The Fed receives no funding from Congress or the Treasury as it is entirely self-sufficient, a trait similar to a private corporation. The Fed funds its operating expenses and interest paid to its depositors though:
- the interest earned on the loans it makes to member banks;
- investments in government securities; and
- revenue collected for administering services for financial institutions.
The Fed is interested only in covering its own costs of operations. If any residual profits beyond the cost of operations exist, it is refunded back to the United States Treasury, which was close to $35 billion in 2008.
Though the Fed is partially independent from the government, it is still fully accountable. The Board of Governors in the FOMC must keep meticulous records of their monetary actions and report them annually to Congress. The FOMC must also make the minutes of their FOMC meetings available to the public within three weeks from when the meeting was held. Thus, the Fed is designed to be entirely transparent to both the government and the public which funds it.
Other roles of the Fed
In addition to controlling the level of cash available – liquidity – in the markets, the Fed performs regulatory and administrative actions. The Fed assumes a supervisory role over its member banks and formulates regulations which provide the structure of the Fed’s long-term economic plans.
The Fed also ensures the US payments systems, such as clearing and settlement services needed by banks and bank customers, are running effectively and accurately. Billions of dollars are processed in all District Banks on a daily basis, as are millions of checks, called check clearing.
In contrast to the Fed, the US Treasury is the entity which physically prints all US currency which will be placed in circulation. However, it is the Fed that limits introduction of the printed currency into circulation, generally as the cash is needed by the private banking system. Similarly, the Fed removes currency from circulation if it is damaged, worn out or believed to be counterfeit.
While the Fed lends a bulk of its money to its member banks, it also functions as a lender for the federal government. The Fed is a depository for your payment of federal taxes and also processes the sale and redemption of government securitized debt instruments, called Treasury Bills. Treasury Bills are sold to the public, member banks and other financial institutions.
The Fed never has nor will it issue or buy mortgages, one common misconception of Fed activity.
The Fed is a benevolent benefactor, entrusted with sustaining the US financial market and acting assertively when financial crises strike. The Fed is a monetary defibrillator, resurrecting the troubled economy by pumping large amounts of cheap money into a tight market to encourage all users of money to borrower once again. Once economic health is sufficiently revived, the excess funds of resuscitation are withdrawn, an activity soon to commence and cause temporary ill effects in the real estate market.
And while its inner workings may be beyond the conscious thought of many, the Fed is entirely transparent to those who are curious enough to look.

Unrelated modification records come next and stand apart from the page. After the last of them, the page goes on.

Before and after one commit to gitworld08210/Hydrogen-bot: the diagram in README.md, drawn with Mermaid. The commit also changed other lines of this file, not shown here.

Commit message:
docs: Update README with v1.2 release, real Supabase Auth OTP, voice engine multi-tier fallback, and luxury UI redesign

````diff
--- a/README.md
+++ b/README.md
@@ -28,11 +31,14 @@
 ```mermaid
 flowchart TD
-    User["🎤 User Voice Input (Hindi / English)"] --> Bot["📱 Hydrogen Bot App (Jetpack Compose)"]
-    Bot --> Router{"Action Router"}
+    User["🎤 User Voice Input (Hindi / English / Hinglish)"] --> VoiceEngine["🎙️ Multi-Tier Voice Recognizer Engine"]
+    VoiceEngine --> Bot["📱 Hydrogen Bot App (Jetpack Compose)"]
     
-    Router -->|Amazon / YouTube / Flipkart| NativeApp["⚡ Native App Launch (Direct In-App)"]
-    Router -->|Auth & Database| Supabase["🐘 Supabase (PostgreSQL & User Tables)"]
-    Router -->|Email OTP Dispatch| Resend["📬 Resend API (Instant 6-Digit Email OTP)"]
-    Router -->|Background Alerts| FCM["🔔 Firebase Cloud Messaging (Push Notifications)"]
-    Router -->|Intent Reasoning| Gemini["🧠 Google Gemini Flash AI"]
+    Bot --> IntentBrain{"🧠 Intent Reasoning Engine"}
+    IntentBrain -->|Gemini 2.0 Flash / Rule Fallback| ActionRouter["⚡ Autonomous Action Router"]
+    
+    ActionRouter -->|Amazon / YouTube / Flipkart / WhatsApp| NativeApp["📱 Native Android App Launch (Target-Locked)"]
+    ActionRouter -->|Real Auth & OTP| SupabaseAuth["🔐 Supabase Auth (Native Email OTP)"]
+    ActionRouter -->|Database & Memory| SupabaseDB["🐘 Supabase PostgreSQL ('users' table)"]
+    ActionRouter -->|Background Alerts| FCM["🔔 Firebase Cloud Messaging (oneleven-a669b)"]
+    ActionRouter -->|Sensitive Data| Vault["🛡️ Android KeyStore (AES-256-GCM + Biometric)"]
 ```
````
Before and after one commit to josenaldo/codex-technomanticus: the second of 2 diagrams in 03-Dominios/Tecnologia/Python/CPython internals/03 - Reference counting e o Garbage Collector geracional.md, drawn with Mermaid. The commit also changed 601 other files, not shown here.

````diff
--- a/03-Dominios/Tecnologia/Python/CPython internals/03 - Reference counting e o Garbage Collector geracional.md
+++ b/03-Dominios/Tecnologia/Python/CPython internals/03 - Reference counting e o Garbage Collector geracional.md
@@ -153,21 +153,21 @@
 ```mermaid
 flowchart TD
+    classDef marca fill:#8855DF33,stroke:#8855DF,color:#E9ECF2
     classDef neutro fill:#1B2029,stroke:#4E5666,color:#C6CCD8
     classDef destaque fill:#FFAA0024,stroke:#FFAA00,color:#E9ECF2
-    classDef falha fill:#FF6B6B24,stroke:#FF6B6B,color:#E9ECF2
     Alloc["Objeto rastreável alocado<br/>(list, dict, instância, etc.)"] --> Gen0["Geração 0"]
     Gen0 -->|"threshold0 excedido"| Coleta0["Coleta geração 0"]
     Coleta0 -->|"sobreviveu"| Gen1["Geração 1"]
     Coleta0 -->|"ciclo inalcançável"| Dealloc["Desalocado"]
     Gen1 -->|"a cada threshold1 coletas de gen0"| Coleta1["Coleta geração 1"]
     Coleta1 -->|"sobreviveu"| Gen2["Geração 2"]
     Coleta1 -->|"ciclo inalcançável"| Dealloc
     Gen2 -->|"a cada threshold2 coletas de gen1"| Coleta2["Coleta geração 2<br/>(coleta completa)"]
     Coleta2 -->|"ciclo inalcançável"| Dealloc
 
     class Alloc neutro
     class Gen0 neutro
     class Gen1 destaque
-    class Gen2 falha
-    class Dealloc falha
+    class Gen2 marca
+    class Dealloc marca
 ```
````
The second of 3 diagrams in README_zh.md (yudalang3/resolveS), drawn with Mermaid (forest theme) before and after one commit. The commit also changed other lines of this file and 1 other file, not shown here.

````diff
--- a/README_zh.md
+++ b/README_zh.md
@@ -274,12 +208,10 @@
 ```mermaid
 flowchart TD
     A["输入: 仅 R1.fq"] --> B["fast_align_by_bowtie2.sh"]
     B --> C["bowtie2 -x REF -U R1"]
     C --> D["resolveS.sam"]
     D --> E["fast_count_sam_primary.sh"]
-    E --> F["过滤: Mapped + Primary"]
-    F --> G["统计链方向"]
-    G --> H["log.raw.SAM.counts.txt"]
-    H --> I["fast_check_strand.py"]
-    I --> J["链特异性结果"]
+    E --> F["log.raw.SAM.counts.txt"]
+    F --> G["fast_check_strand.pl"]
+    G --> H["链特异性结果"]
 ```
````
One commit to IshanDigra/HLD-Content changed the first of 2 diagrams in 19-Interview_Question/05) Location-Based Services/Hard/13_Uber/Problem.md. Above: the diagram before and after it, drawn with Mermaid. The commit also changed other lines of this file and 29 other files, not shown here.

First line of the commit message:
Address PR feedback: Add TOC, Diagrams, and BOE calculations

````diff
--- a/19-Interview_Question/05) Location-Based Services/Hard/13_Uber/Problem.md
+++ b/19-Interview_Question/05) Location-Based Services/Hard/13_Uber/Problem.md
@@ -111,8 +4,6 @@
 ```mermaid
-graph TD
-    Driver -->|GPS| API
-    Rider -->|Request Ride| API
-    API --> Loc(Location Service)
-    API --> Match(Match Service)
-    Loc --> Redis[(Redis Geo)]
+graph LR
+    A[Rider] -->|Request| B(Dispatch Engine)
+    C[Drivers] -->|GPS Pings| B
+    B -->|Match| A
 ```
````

With its fusion of private/public governance and centralization/decentralization, plus its need to balance the interest of Wall Street, Main Street and Washington D.C., the Fed is as uniquely American as baseball, apple pie and jazz.